No need for a dock, open water and exercise clothes. A new University of Waterloo study says taking 10 minutes to do some breathing meditation can help anxious people focus on a task the requires a person to pay close attention to what they're doing. (Getty Images/iStockphoto)

Taking 10 minutes to meditate before tackling a difficult task can help anxious people focus and get the job done, a new study from the University of Waterloo has found.

Meditating helps people focus on the "here and now," lead researcher Mengran Xu said, which seemed to help them complete a short-term task.

"If you're anxious, if you're going to do something that requires a lot of attention, I would say based on this study, we know that doing a short meditation, a breathing meditation, 10 minutes, eight minutes, before you do the task will help you," Xu said.

"For how long? Whether that would help you stay on focus for the whole day? I don't know. But for 40 minutes, an hour? Yeah."

Meditation vs. listening to a story

Researchers had 82 people complete a task that required attention. As the people worked on the task, the researchers would stop them at random times and ask them what they were thinking about.

Xu said sometimes they would say a test or exam that was coming up or what they planned to do that weekend.

Once the task was completed, the study participants were then separated into two groups. One group went and did a breathing meditation for 10 minutes. The other group listened to an audiobook of The Hobbit – which researchers said has been used several studies on mindfulness – for 10 minutes.

After that, the participants once again performed the same task that required attention.

Meditation shifts attention to now

Xu said there were three main findings:

  • Those who meditated stayed on track with the task.
  • Those who mediated performed the task better than people who listened to The Hobbit.
  • Those who meditated were more easily able to shift their thoughts to the "here and now" than the other group when they were asked what they were thinking about while completing the task the second time.

"People who practise meditation … they kind of have a shift in their attention and focus, to the present moment," Xu said.
"Which kind of makes sense because when you meditate, the purpose of meditation is to stay in the present moment. So we actually proved that in our experiment that people did have a shift of taking the focus to here and now."

More meditation studies

The study, which was co-authored by Waterloo psychology professors Christine Purdon and Daniel Smilek and Harvard University's Paul Seli, was published in the May edition of the journal Consciousness and Cognition.

Xu said they are currently working on more research for how meditation can help people with anxiety.

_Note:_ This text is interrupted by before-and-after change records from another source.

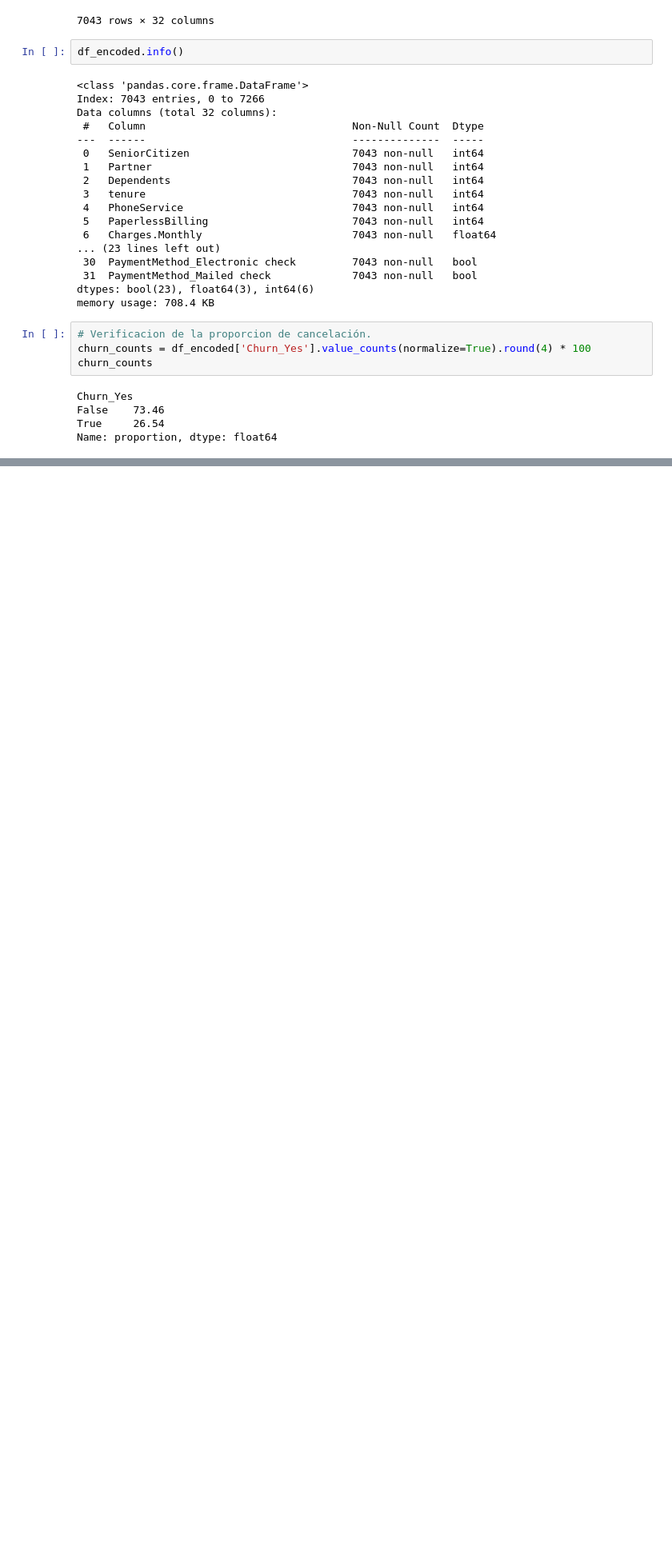
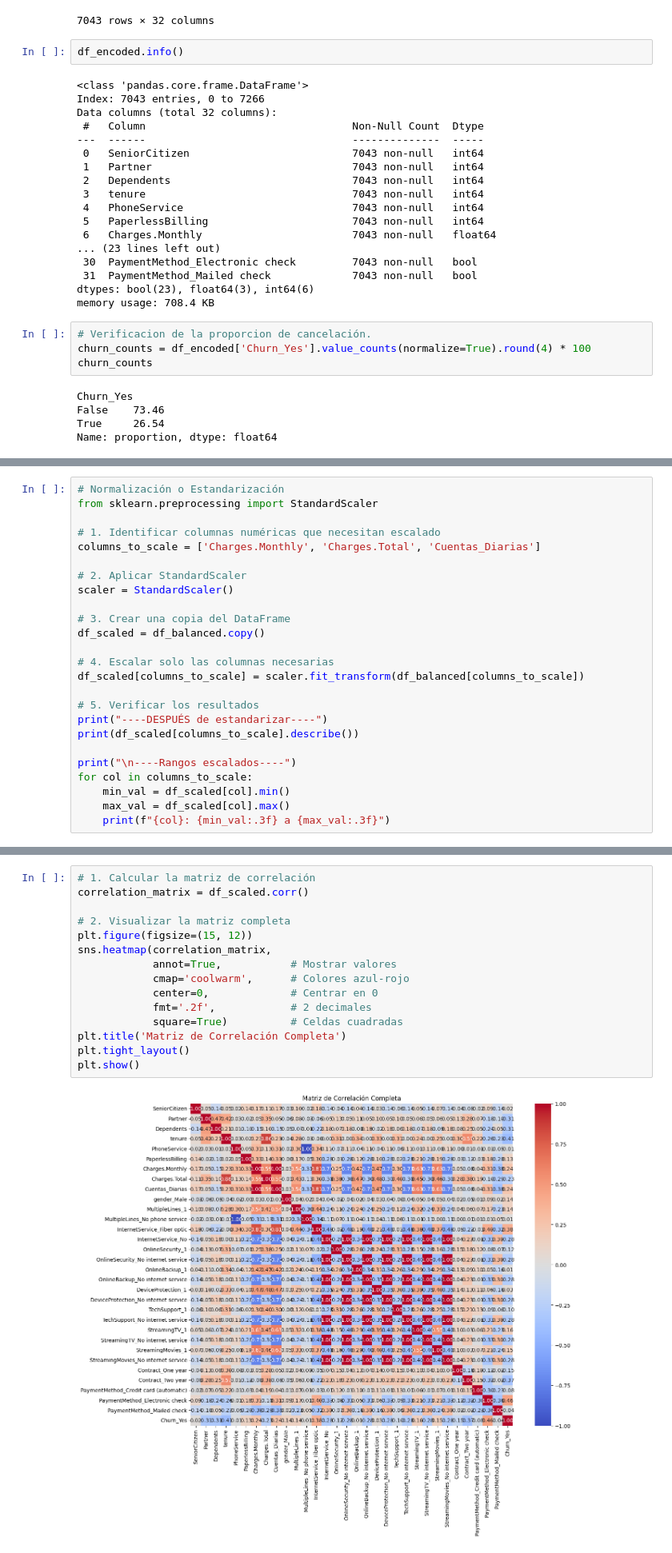
Before and after one commit to Smejia2002/telecomX_prediction, a Jupyter notebook: notebooks/telecomX_parte2.ipynb, the cells around one changed output, grey strips where cells are left out. Shown at 80% size. Saved outputs shown, nothing was run; the diff lists cells and outputs as text; blank space fills up the shorter version.

```diff
--- a/notebooks/telecomX_parte2.ipynb
+++ b/notebooks/telecomX_parte2.ipynb
@@ -115,0 +135,25 @@ Name: proportion, dtype: float64
+# %%
+# Normalización o Estandarización
+from sklearn.preprocessing import StandardScaler
+
+# 1. Identificar columnas numéricas que necesitan escalado
+columns_to_scale = ['Charges.Monthly', 'Charges.Total', 'Cuentas_Diarias']
+
+# 2. Aplicar StandardScaler
+scaler = StandardScaler()
+
+# 3. Crear una copia del DataFrame
+df_scaled = df_balanced.copy()
+
+# 4. Escalar solo las columnas necesarias
+df_scaled[columns_to_scale] = scaler.fit_transform(df_balanced[columns_to_scale])
+
+# 5. Verificar los resultados
+print("----DESPUÉS de estandarizar----")
+print(df_scaled[columns_to_scale].describe())
+
+print("\n----Rangos escalados----")
+for col in columns_to_scale:
+    min_val = df_scaled[col].min()
+    max_val = df_scaled[col].max()
+    print(f"{col}: {min_val:.3f} a {max_val:.3f}")
@@ -115,0 +181,17 @@ Name: proportion, dtype: float64
+# %%
+# 1. Calcular la matriz de correlación
+correlation_matrix = df_scaled.corr()
+
+# 2. Visualizar la matriz completa
+plt.figure(figsize=(15, 12))
+sns.heatmap(correlation_matrix,
+            annot=True,           # Mostrar valores
+            cmap='coolwarm',      # Colores azul-rojo
+            center=0,             # Centrar en 0
+            fmt='.2f',            # 2 decimales
+            square=True)          # Celdas cuadradas
+plt.title('Matriz de Correlación Completa')
+plt.tight_layout()
+plt.show()
+# %% [output]
+[figure, added]
```
Also changed, not shown: parts of 9 cells of this notebook, 1 other file.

"We don't know if different kinds of meditation can be more or less effective," he said.

They're also looking at whether meditation can help broaden a person's perspective overall.